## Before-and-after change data
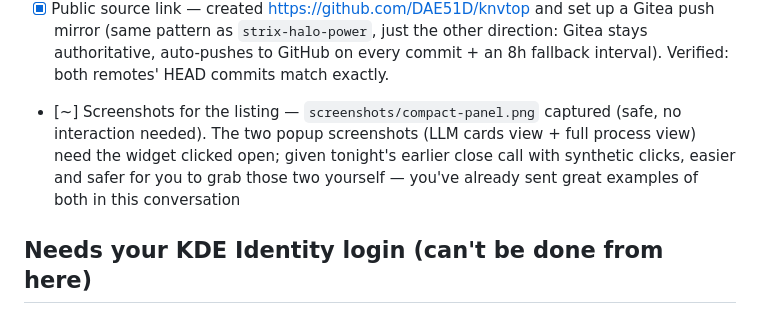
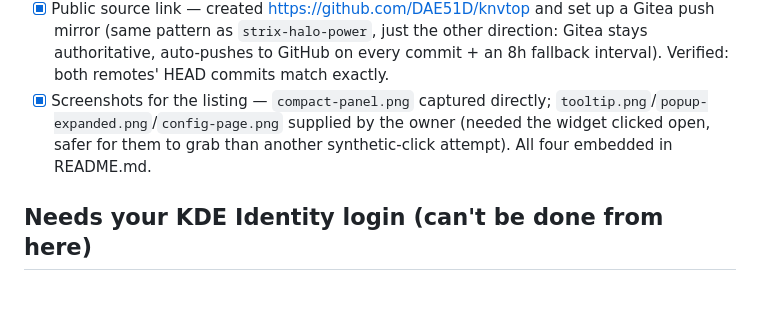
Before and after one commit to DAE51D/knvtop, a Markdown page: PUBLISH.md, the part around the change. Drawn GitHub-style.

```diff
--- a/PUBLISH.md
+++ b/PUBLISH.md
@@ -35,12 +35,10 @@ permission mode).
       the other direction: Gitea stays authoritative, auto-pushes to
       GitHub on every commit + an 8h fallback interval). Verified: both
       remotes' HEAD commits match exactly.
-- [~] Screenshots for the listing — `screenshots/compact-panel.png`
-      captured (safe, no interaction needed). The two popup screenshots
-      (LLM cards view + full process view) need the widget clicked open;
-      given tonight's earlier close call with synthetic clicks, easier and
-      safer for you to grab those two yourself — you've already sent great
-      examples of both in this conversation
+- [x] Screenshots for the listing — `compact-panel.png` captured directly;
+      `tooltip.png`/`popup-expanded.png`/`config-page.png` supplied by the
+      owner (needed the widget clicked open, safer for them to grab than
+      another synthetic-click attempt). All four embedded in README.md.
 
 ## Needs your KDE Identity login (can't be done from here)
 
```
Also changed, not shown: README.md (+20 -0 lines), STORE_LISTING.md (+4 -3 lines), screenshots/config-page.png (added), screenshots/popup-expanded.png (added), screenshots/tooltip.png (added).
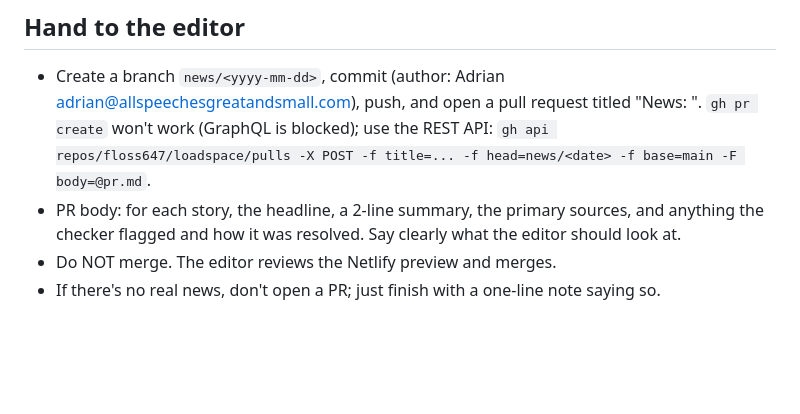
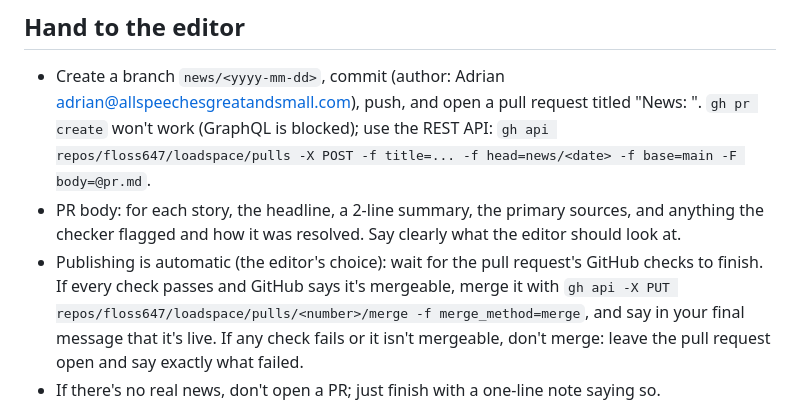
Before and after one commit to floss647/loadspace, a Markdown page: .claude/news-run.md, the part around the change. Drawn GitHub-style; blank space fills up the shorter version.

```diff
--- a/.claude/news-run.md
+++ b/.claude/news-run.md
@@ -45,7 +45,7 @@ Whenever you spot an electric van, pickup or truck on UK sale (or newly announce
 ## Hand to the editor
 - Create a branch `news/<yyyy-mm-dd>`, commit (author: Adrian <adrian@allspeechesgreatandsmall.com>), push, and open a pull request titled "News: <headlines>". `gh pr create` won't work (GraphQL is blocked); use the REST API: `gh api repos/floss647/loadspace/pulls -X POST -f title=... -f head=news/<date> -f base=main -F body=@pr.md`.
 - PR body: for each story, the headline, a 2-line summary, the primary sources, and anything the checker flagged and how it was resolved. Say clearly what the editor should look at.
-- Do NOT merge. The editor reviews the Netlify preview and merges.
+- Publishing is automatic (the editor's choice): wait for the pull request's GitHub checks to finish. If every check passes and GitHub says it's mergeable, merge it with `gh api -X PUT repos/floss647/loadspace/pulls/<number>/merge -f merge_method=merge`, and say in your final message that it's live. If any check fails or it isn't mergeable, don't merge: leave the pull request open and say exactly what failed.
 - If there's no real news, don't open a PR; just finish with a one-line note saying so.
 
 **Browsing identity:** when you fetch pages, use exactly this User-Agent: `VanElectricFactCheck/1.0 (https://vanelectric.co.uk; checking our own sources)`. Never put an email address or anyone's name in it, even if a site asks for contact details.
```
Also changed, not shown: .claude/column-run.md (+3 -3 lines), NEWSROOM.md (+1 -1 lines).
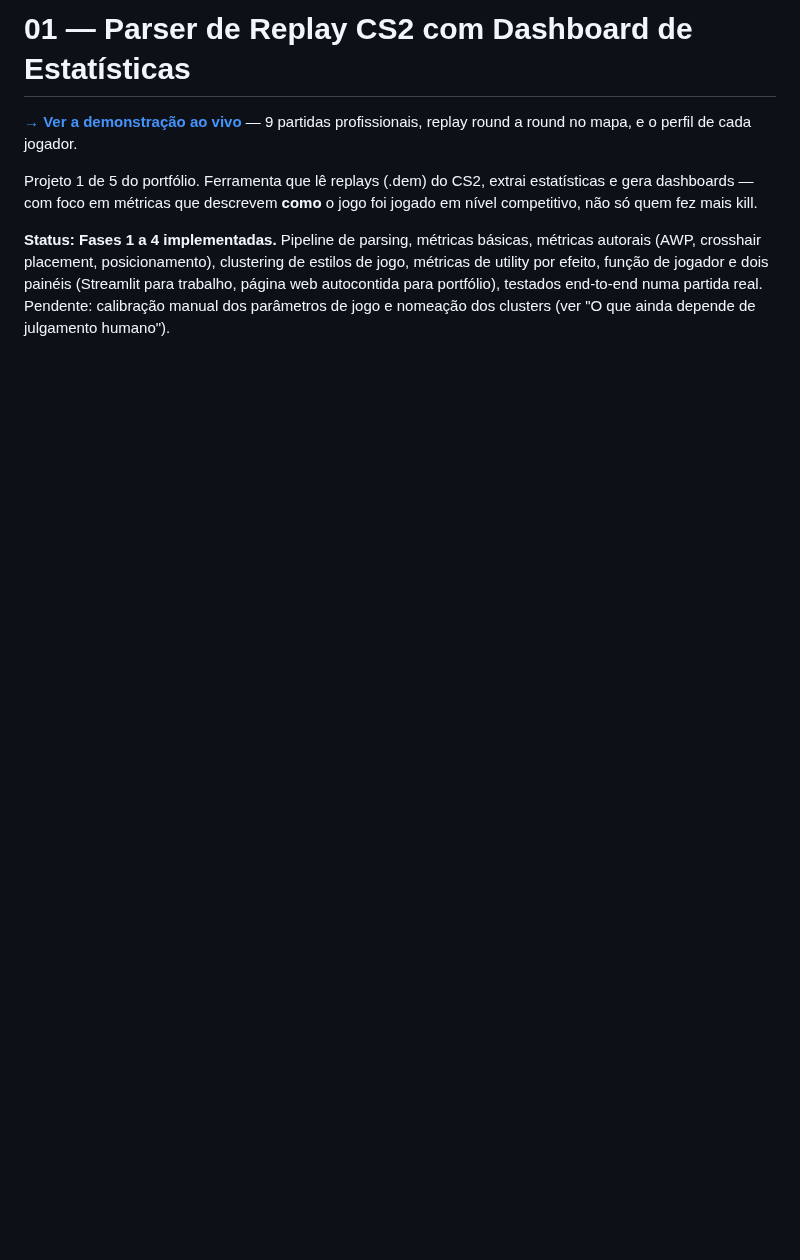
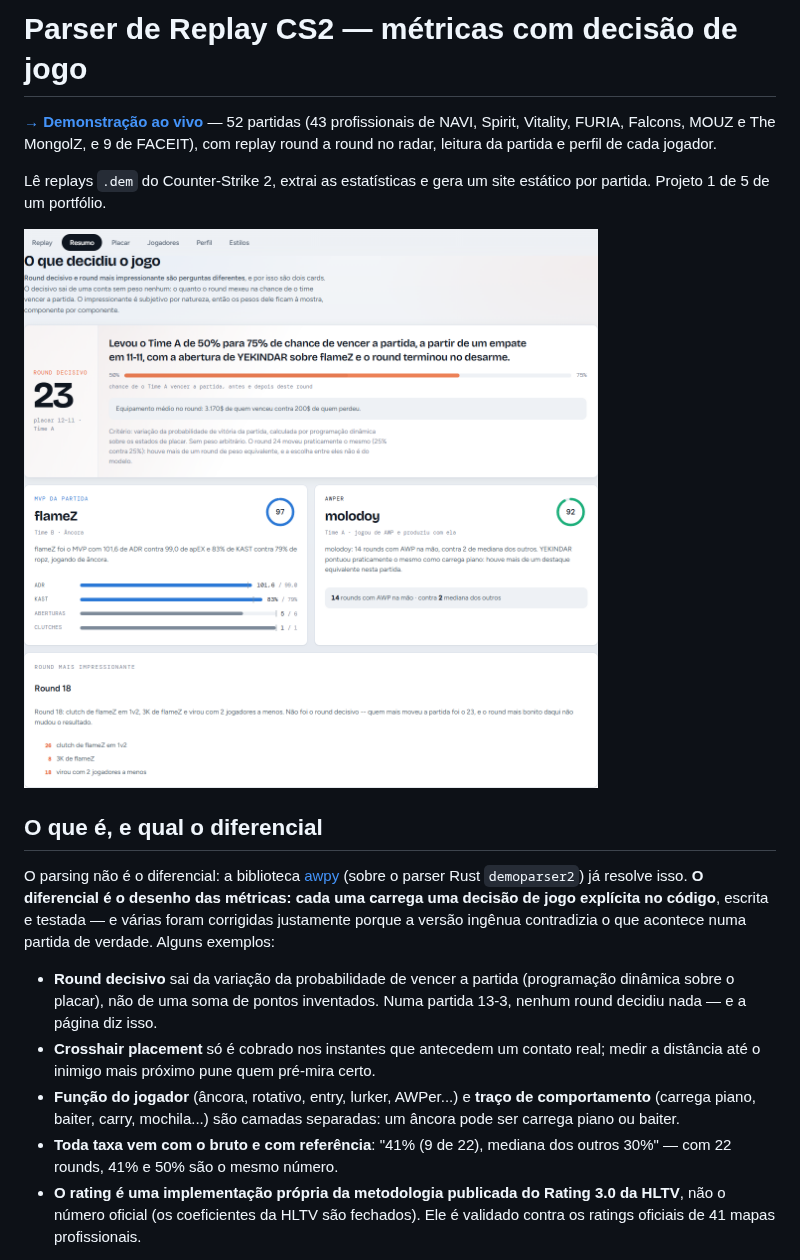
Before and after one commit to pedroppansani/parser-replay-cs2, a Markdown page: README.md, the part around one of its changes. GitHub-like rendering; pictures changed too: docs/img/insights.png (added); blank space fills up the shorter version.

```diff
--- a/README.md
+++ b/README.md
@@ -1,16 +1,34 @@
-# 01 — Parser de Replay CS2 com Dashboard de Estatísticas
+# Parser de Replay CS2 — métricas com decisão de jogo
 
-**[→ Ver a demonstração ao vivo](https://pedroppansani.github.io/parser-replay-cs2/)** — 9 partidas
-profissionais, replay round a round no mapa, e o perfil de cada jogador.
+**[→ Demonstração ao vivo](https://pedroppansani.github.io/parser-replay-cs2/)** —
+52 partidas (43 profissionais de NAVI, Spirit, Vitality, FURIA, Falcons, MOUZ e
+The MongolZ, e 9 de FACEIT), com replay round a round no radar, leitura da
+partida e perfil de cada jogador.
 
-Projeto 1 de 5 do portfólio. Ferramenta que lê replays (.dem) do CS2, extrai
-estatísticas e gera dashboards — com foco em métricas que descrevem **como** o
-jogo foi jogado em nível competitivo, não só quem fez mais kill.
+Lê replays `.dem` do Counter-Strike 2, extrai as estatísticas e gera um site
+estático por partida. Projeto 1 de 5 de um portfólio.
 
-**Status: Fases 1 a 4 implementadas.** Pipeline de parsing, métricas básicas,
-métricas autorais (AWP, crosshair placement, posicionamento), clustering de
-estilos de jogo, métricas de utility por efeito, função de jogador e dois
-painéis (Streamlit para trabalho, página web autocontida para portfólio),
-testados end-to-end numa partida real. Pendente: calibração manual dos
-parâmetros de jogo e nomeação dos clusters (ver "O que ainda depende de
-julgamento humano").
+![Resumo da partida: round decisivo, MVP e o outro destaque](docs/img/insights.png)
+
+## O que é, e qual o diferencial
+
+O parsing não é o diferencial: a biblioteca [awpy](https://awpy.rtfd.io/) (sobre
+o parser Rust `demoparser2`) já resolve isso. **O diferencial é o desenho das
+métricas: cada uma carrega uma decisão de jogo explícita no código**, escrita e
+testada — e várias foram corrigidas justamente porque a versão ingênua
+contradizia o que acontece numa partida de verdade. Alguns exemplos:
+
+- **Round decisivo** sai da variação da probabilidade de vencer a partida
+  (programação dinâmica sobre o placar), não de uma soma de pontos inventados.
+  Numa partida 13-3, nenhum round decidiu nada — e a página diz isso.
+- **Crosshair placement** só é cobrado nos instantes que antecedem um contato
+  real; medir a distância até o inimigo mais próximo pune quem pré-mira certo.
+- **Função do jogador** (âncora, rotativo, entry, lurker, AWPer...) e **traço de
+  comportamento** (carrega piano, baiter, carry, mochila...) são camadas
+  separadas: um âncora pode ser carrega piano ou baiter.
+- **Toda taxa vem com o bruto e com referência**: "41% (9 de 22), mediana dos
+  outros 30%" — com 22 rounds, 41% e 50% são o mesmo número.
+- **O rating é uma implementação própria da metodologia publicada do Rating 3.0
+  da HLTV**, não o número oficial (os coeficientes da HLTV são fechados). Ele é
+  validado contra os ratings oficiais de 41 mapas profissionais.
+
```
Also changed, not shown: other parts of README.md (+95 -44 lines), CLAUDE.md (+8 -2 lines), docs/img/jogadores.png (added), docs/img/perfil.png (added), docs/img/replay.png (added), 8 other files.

## EXERCISE GOAL
Restate the entries above word for word, and keep the pictures out.

## REPLY TO THE TASK
Before and after one commit to DAE51D/knvtop, a Markdown page: PUBLISH.md, the part around the change. Drawn GitHub-style.

```diff
--- a/PUBLISH.md
+++ b/PUBLISH.md
@@ -35,12 +35,10 @@ permission mode).
       the other direction: Gitea stays authoritative, auto-pushes to
       GitHub on every commit + an 8h fallback interval). Verified: both
       remotes' HEAD commits match exactly.
-- [~] Screenshots for the listing — `screenshots/compact-panel.png`
-      captured (safe, no interaction needed). The two popup screenshots
-      (LLM cards view + full process view) need the widget clicked open;
-      given tonight's earlier close call with synthetic clicks, easier and
-      safer for you to grab those two yourself — you've already sent great
-      examples of both in this conversation
+- [x] Screenshots for the listing — `compact-panel.png` captured directly;
+      `tooltip.png`/`popup-expanded.png`/`config-page.png` supplied by the
+      owner (needed the widget clicked open, safer for them to grab than
+      another synthetic-click attempt). All four embedded in README.md.
 
 ## Needs your KDE Identity login (can't be done from here)
 
```
Also changed, not shown: README.md (+20 -0 lines), STORE_LISTING.md (+4 -3 lines), screenshots/config-page.png (added), screenshots/popup-expanded.png (added), screenshots/tooltip.png (added).
Before and after one commit to floss647/loadspace, a Markdown page: .claude/news-run.md, the part around the change. Drawn GitHub-style; blank space fills up the shorter version.

```diff
--- a/.claude/news-run.md
+++ b/.claude/news-run.md
@@ -45,7 +45,7 @@ Whenever you spot an electric van, pickup or truck on UK sale (or newly announce
 ## Hand to the editor
 - Create a branch `news/<yyyy-mm-dd>`, commit (author: Adrian <adrian@allspeechesgreatandsmall.com>), push, and open a pull request titled "News: <headlines>". `gh pr create` won't work (GraphQL is blocked); use the REST API: `gh api repos/floss647/loadspace/pulls -X POST -f title=... -f head=news/<date> -f base=main -F body=@pr.md`.
 - PR body: for each story, the headline, a 2-line summary, the primary sources, and anything the checker flagged and how it was resolved. Say clearly what the editor should look at.
-- Do NOT merge. The editor reviews the Netlify preview and merges.
+- Publishing is automatic (the editor's choice): wait for the pull request's GitHub checks to finish. If every check passes and GitHub says it's mergeable, merge it with `gh api -X PUT repos/floss647/loadspace/pulls/<number>/merge -f merge_method=merge`, and say in your final message that it's live. If any check fails or it isn't mergeable, don't merge: leave the pull request open and say exactly what failed.
 - If there's no real news, don't open a PR; just finish with a one-line note saying so.
 
 **Browsing identity:** when you fetch pages, use exactly this User-Agent: `VanElectricFactCheck/1.0 (https://vanelectric.co.uk; checking our own sources)`. Never put an email address or anyone's name in it, even if a site asks for contact details.
```
Also changed, not shown: .claude/column-run.md (+3 -3 lines), NEWSROOM.md (+1 -1 lines).
Before and after one commit to pedroppansani/parser-replay-cs2, a Markdown page: README.md, the part around one of its changes. GitHub-like rendering; pictures changed too: docs/img/insights.png (added); blank space fills up the shorter version.

```diff
--- a/README.md
+++ b/README.md
@@ -1,16 +1,34 @@
-# 01 — Parser de Replay CS2 com Dashboard de Estatísticas
+# Parser de Replay CS2 — métricas com decisão de jogo
 
-**[→ Ver a demonstração ao vivo](https://pedroppansani.github.io/parser-replay-cs2/)** — 9 partidas
-profissionais, replay round a round no mapa, e o perfil de cada jogador.
+**[→ Demonstração ao vivo](https://pedroppansani.github.io/parser-replay-cs2/)** —
+52 partidas (43 profissionais de NAVI, Spirit, Vitality, FURIA, Falcons, MOUZ e
+The MongolZ, e 9 de FACEIT), com replay round a round no radar, leitura da
+partida e perfil de cada jogador.
 
-Projeto 1 de 5 do portfólio. Ferramenta que lê replays (.dem) do CS2, extrai
-estatísticas e gera dashboards — com foco em métricas que descrevem **como** o
-jogo foi jogado em nível competitivo, não só quem fez mais kill.
+Lê replays `.dem` do Counter-Strike 2, extrai as estatísticas e gera um site
+estático por partida. Projeto 1 de 5 de um portfólio.
 
-**Status: Fases 1 a 4 implementadas.** Pipeline de parsing, métricas básicas,
-métricas autorais (AWP, crosshair placement, posicionamento), clustering de
-estilos de jogo, métricas de utility por efeito, função de jogador e dois
-painéis (Streamlit para trabalho, página web autocontida para portfólio),
-testados end-to-end numa partida real. Pendente: calibração manual dos
-parâmetros de jogo e nomeação dos clusters (ver "O que ainda depende de
-julgamento humano").
+![Resumo da partida: round decisivo, MVP e o outro destaque](docs/img/insights.png)
+
+## O que é, e qual o diferencial
+
+O parsing não é o diferencial: a biblioteca [awpy](https://awpy.rtfd.io/) (sobre
+o parser Rust `demoparser2`) já resolve isso. **O diferencial é o desenho das
+métricas: cada uma carrega uma decisão de jogo explícita no código**, escrita e
+testada — e várias foram corrigidas justamente porque a versão ingênua
+contradizia o que acontece numa partida de verdade. Alguns exemplos:
+
+- **Round decisivo** sai da variação da probabilidade de vencer a partida
+  (programação dinâmica sobre o placar), não de uma soma de pontos inventados.
+  Numa partida 13-3, nenhum round decidiu nada — e a página diz isso.
+- **Crosshair placement** só é cobrado nos instantes que antecedem um contato
+  real; medir a distância até o inimigo mais próximo pune quem pré-mira certo.
+- **Função do jogador** (âncora, rotativo, entry, lurker, AWPer...) e **traço de
+  comportamento** (carrega piano, baiter, carry, mochila...) são camadas
+  separadas: um âncora pode ser carrega piano ou baiter.
+- **Toda taxa vem com o bruto e com referência**: "41% (9 de 22), mediana dos
+  outros 30%" — com 22 rounds, 41% e 50% são o mesmo número.
+- **O rating é uma implementação própria da metodologia publicada do Rating 3.0
+  da HLTV**, não o número oficial (os coeficientes da HLTV são fechados). Ele é
+  validado contra os ratings oficiais de 41 mapas profissionais.
+
```
Also changed, not shown: other parts of README.md (+95 -44 lines), CLAUDE.md (+8 -2 lines), docs/img/jogadores.png (added), docs/img/perfil.png (added), docs/img/replay.png (added), 8 other files.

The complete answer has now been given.